In the quest to carry out their role as non-executives effectively as possible, they sometimes get too operational and feel that their compliance role justifies behaviour that can be very demotivating. Executives should not be directed in such a way that they feel undervalued- monitoring, scrutiny and challenge doesn’t mean there can’t be praise.
Risk management, particularly in complex organisations should be left to specialist individuals and committees.
Boards are sometimes complacent about their responsibilities around risk management and take comfort in the activities of the specialists that are employed on risk committees, but it is their responsibility to ensure that they carry out a robust assessment of the principle risks and how to mitigate them.

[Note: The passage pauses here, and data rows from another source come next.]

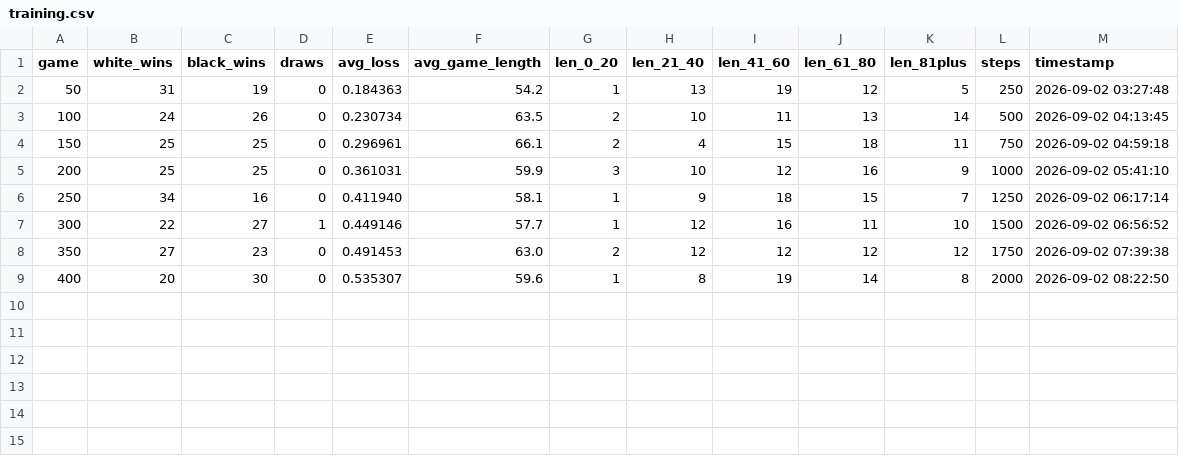
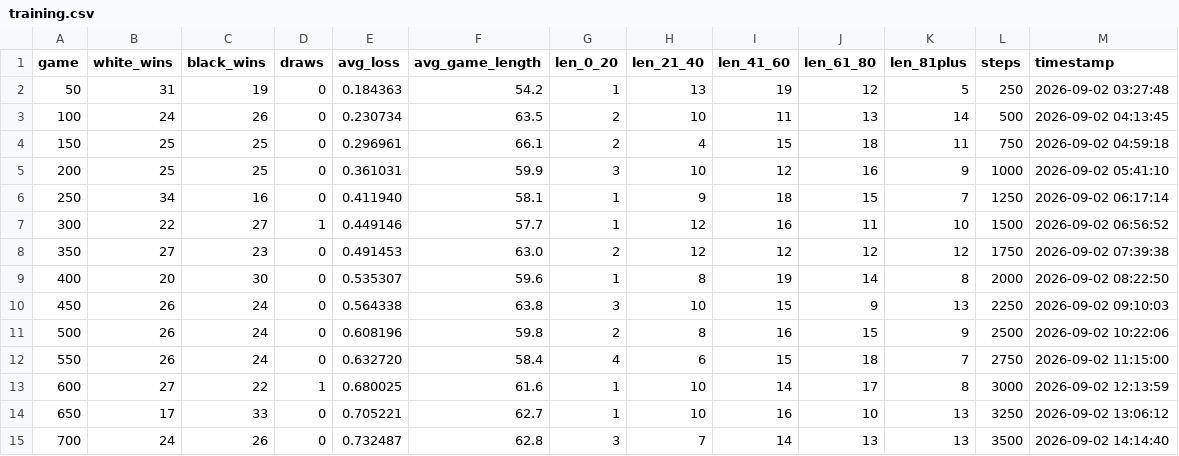
Before and after one commit to Rob-MeepMeep/chess-ai, a CSV file: logs/run19/training.csv, drawn as a sheet; the diff names each change by its address in the sheet, - before the commit and + after, or states it on an @@ line.

Commit message:
Update run19 training logs and evaluation data

```diff
--- a/logs/run19/training.csv
+++ b/logs/run19/training.csv
+row 10: 450 | 26 | 24 | 0 | 0.564338 | 63.8 | 3 | 10 | 15 | 9 | 13 | 2250 | 2026-09-02 09:10:03
+row 11: 500 | 26 | 24 | 0 | 0.608196 | 59.8 | 2 | 8 | 16 | 15 | 9 | 2500 | 2026-09-02 10:22:06
+row 12: 550 | 26 | 24 | 0 | 0.632720 | 58.4 | 4 | 6 | 15 | 18 | 7 | 2750 | 2026-09-02 11:15:00
+row 13: 600 | 27 | 22 | 1 | 0.680025 | 61.6 | 1 | 10 | 14 | 17 | 8 | 3000 | 2026-09-02 12:13:59
+row 14: 650 | 17 | 33 | 0 | 0.705221 | 62.7 | 1 | 10 | 16 | 10 | 13 | 3250 | 2026-09-02 13:06:12
+row 15: 700 | 24 | 26 | 0 | 0.732487 | 62.8 | 3 | 7 | 14 | 13 | 13 | 3500 | 2026-09-02 14:14:40
```
Also changed, not shown: logs/run19/material_probe.csv, logs/run19/snapshots.csv, 4 other files.
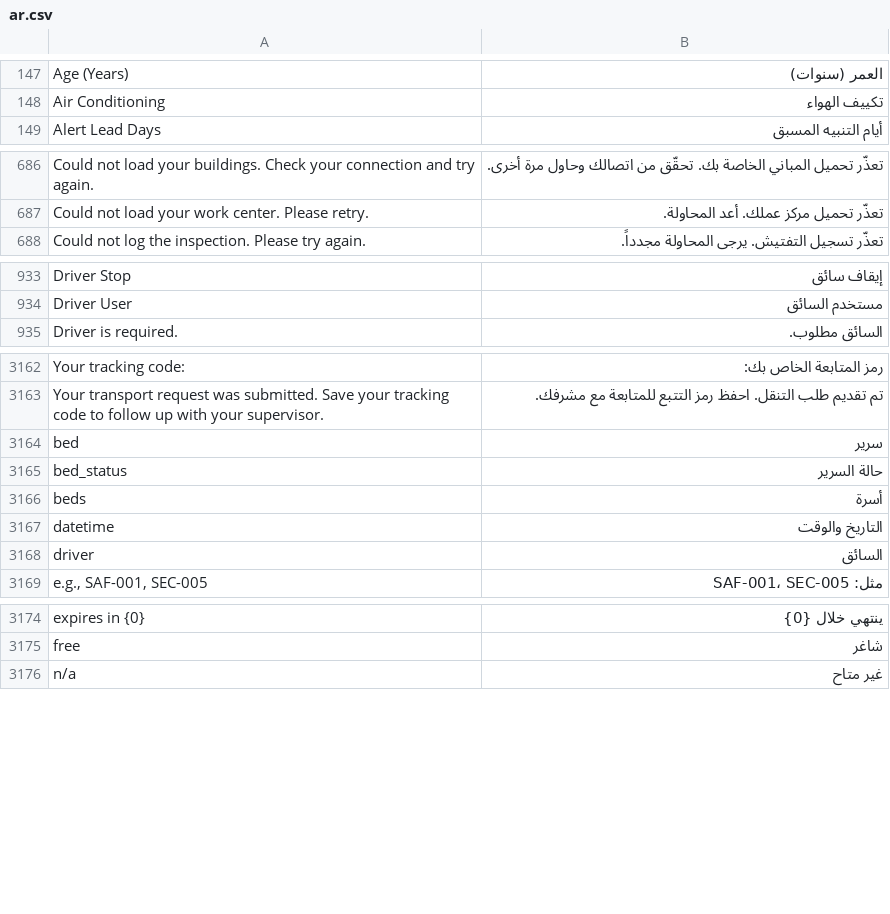
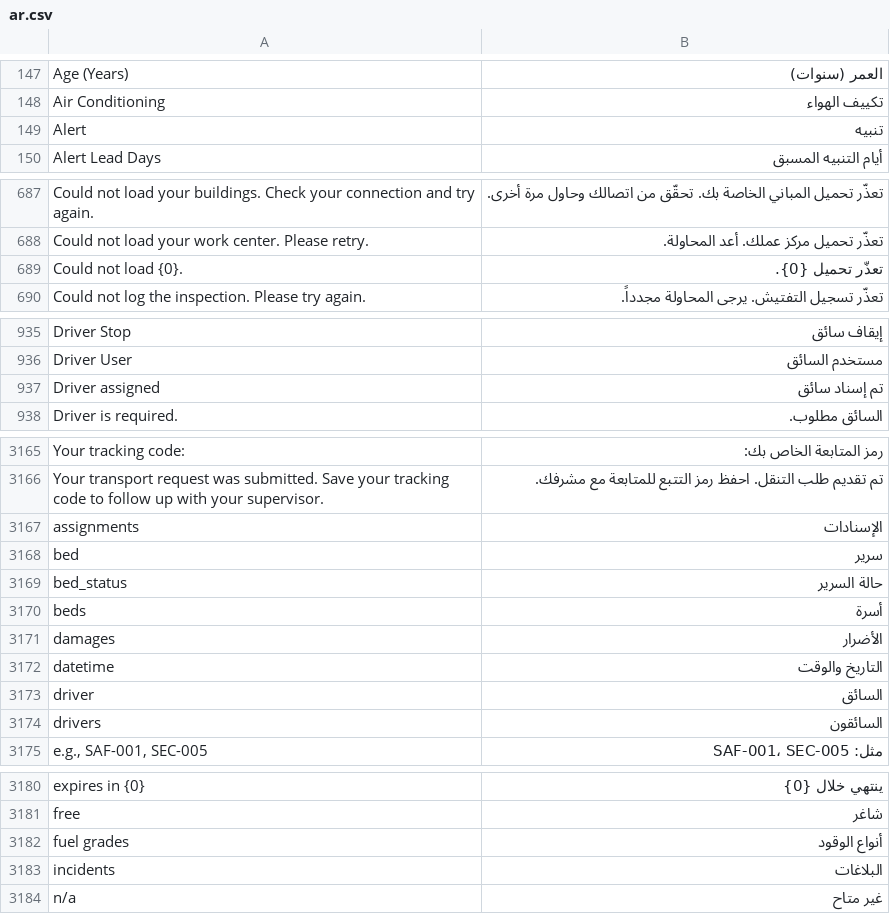
Before and after one commit to iabodysa/apex, a CSV file: apex_habitat/translations/ar.csv, drawn as a sheet; only a part is shown, gaps mark what is left out; the diff covers the shown part only.

```diff
--- a/apex_habitat/translations/ar.csv
+++ b/apex_habitat/translations/ar.csv
@@ -148,2 +148,3 @@ Age (Years),العمر (سنوات)
 Air Conditioning,تكييف الهواء
+Alert,تنبيه
 Alert Lead Days,أيام التنبيه المسبق
@@ -687,2 +688,3 @@ Could not load your buildings. Check your connection and try again.,تعذّر
 Could not load your work center. Please retry.,تعذّر تحميل مركز عملك. أعد المحاولة.
+Could not load {0}.,تعذّر تحميل {0}.
 Could not log the inspection. Please try again.,تعذّر تسجيل التفتيش. يرجى المحاولة مجدداً.
@@ -934,2 +936,3 @@ Driver Stop,إيقاف سائق
 Driver User,مستخدم السائق
+Driver assigned,تم إسناد سائق
 Driver is required.,السائق مطلوب.
@@ -3163,2 +3166,3 @@ Your tracking code:,رمز المتابعة الخاص بك:
 Your transport request was submitted. Save your tracking code to follow up with your supervisor.,تم تقديم طلب التنقل. احفظ رمز التتبع للمتابعة مع مشرفك.
+assignments,الإسنادات
 bed,سرير
@@ -3166,4 +3170,6 @@ bed_status,حالة السرير
 beds,أسرة
+damages,الأضرار
 datetime,التاريخ والوقت
 driver,السائق
+drivers,السائقون
 "e.g., SAF-001, SEC-005",مثل: SAF-001، SEC-005
@@ -3175,2 +3181,4 @@ expires in {0},ينتهي خلال {0}
 free,شاغر
+fuel grades,أنواع الوقود
+incidents,البلاغات
 n/a,غير متاح
```
Also changed, not shown: 1 added row elsewhere in this file, 2 other files.
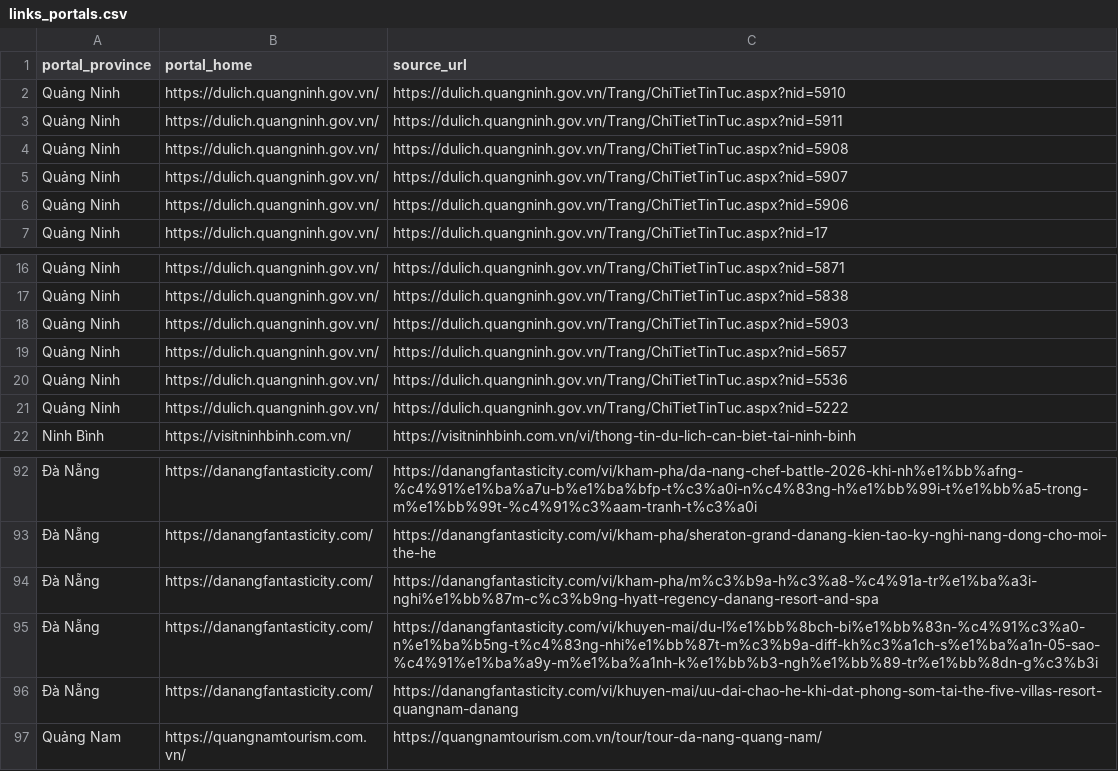
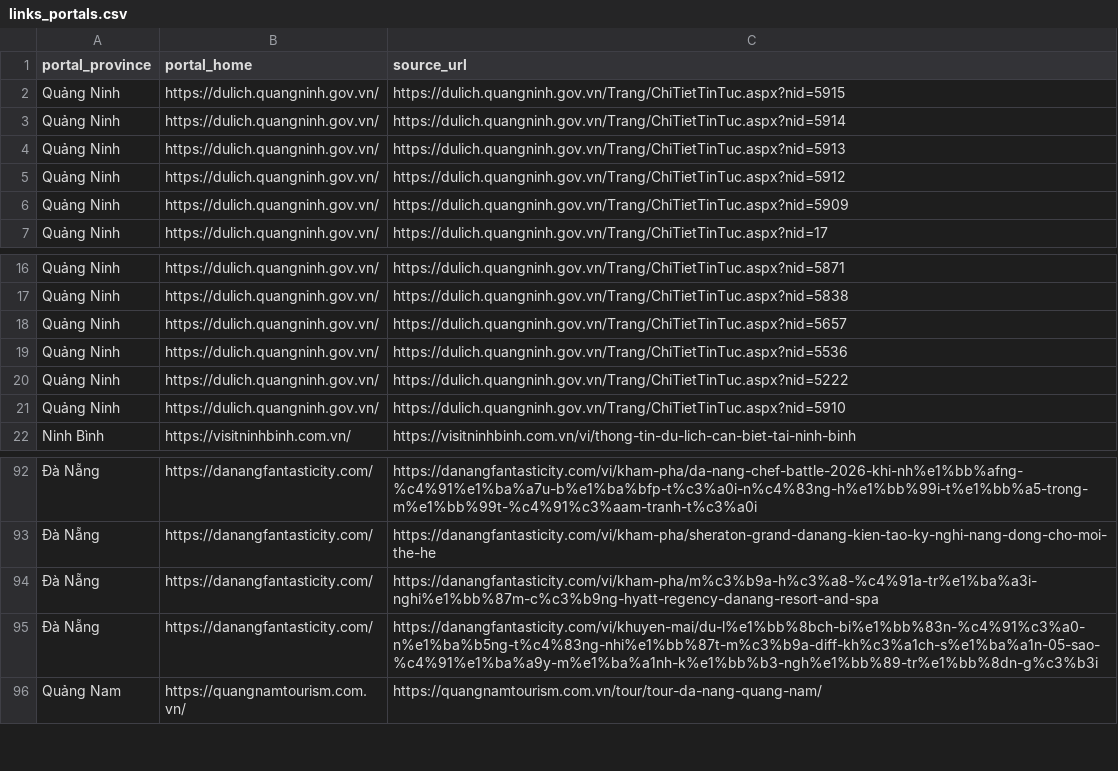
Before and after one commit to Icegozi/icegozi_travel_analysis, a CSV file: data/PROVINCIAL_PORTALS/links_portals.csv, drawn as a sheet; only a part is shown, gaps mark what is left out; removed rows and columns are numbered as before the commit, all else as after; the diff covers the shown part only; the diff names each change by its address in the sheet, - before the commit and + after, or states it on an @@ line.

```diff
--- a/data/PROVINCIAL_PORTALS/links_portals.csv
+++ b/data/PROVINCIAL_PORTALS/links_portals.csv
-C2 (source_url): https://dulich.quangninh.gov.vn/Trang/ChiTietTinTuc.aspx?nid=5910
+C2 (source_url): https://dulich.quangninh.gov.vn/Trang/ChiTietTinTuc.aspx?nid=5915
-C3 (source_url): https://dulich.quangninh.gov.vn/Trang/ChiTietTinTuc.aspx?nid=5911
+C3 (source_url): https://dulich.quangninh.gov.vn/Trang/ChiTietTinTuc.aspx?nid=5914
-C4 (source_url): https://dulich.quangninh.gov.vn/Trang/ChiTietTinTuc.aspx?nid=5908
+C4 (source_url): https://dulich.quangninh.gov.vn/Trang/ChiTietTinTuc.aspx?nid=5913
-C5 (source_url): https://dulich.quangninh.gov.vn/Trang/ChiTietTinTuc.aspx?nid=5907
+C5 (source_url): https://dulich.quangninh.gov.vn/Trang/ChiTietTinTuc.aspx?nid=5912
-C6 (source_url): https://dulich.quangninh.gov.vn/Trang/ChiTietTinTuc.aspx?nid=5906
+C6 (source_url): https://dulich.quangninh.gov.vn/Trang/ChiTietTinTuc.aspx?nid=5909
-row 18: Quảng Ninh | https://dulich.quangninh.gov.vn/ | https://dulich.quangninh.gov.vn/Trang/ChiTietTinTuc.aspx?nid=5903
+row 21: Quảng Ninh | https://dulich.quangninh.gov.vn/ | https://dulich.quangninh.gov.vn/Trang/ChiTietTinTuc.aspx?nid=5910
-row 96: Đà Nẵng | https://danangfantasticity.com/ | https://danangfantasticity.com/vi/khuyen-mai/uu-dai-chao-he-khi-dat-phong-som-tai-the-five-villas-resort-quangnam-danang
```
Also changed, not shown: 7 added rows and 7 removed rows elsewhere in this file, data/VNTRIP/monthly_article_stats.csv, docs/data/content_engagement_stats.csv, 16 other files.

Risk management is a key component in the organisation’s wider governance framework. Management control, internal control measures, and oversight functions are the first and second lines of defence and the board must ensure that they are confident that they work effectively. The internal audit function and how the board manages the function will then become an integral part of the management of risk.
There have been many corporate failures where the board were competent and were provided with good risk plans and processes but failed to gain sufficient assurance on many of the indicators that they were presumably monitoring. The larger and more complex an organisation is, the more difficult it will be to get the assurance that a board member needs. Establishing the professional internal audit activity is a crucial part of the governance activity of the organisation but board members need to ensure that they carry out their role.
We are all now familiar with the term ‘Black Swan’ and organisations that function well at both strategic and operational level will cope better with those ‘Black Swan’ events. Andrew Grove speaks about strategic inflection points in his book, ‘Only The Paranoid Survive’ describing the moments in any business when massive change occurs. Every board member has a responsibility to consider the risk that sooner or later something fundamental in your business world will change.
Providing you have a really good executive team who are efficient in carrying out their role, as a non-executive you should leave them to it.
Executive teams, as the term suggests, are operational by nature, boards are there to set the strategic direction and monitor the activity of the executive to ensure that it stays on track. You need to have that strategic balance coming from the board. The relationship between the exec and non-exec is fundamental to a well-run organisation. But a cosy relationship is to be avoided.
Getting the balance right between offering guidance and support and getting into the detail, the phrase “nose in, fingers out” springs to mind. While good relationships should be maintained between the board and the executive, the board should not be afraid to disagree and offer constructive solutions that promote the success of the company. There is a real risk of just rubber-stamping where the board members do not have sufficient expertise to provide value to the executive function. Good staff teams welcome positive contributions, stretch and scrutiny but most important is a different perspective or experience from another sector or business without the non-executive getting too operational.
A reliable and competent executive team is a definite asset for an organisation and a fundamental ingredient for any successful company but the better the executive team is, the better the board needs to be!
When there are major disasters you must get rid of the Chair/CEO or both
It may or may not be necessary to get rid of Chair/CEO to fix a problem. What is crucial is that the root causes of failure are understood and often, these problems can be embedded in the culture of the organisation. More often than not, it is the prevailing culture of an organisation that contributes to failures in governance. When there is a scandal, stakeholders will want to find someone to blame and while it is true that the buck stops at the top, the solution is wider than that.
Dealing with issues such as conflict on the board and passivity in the boardroom, can be more effective than assuming that getting rid of the chair or CEO will improve governance.
There are many examples of where the solution actually was to change the board, get the whole board to stand down and then the organisation will start again with a new Chair and more effective strategic leadership.
I remember way back in 2008, Sharon Shoesmith was dismissed from Haringey Council in the wake of the death of 17 month old Peter Connelly, known as Baby P, yet the children’s services department and others across the country have continued to experience challenges in being able to protect children from harm. The problem was wider than an individual. By the way, she has since received a financial settlement after the appeal court ruled she had been unfairly dismissed and “unfairly scapegoated.”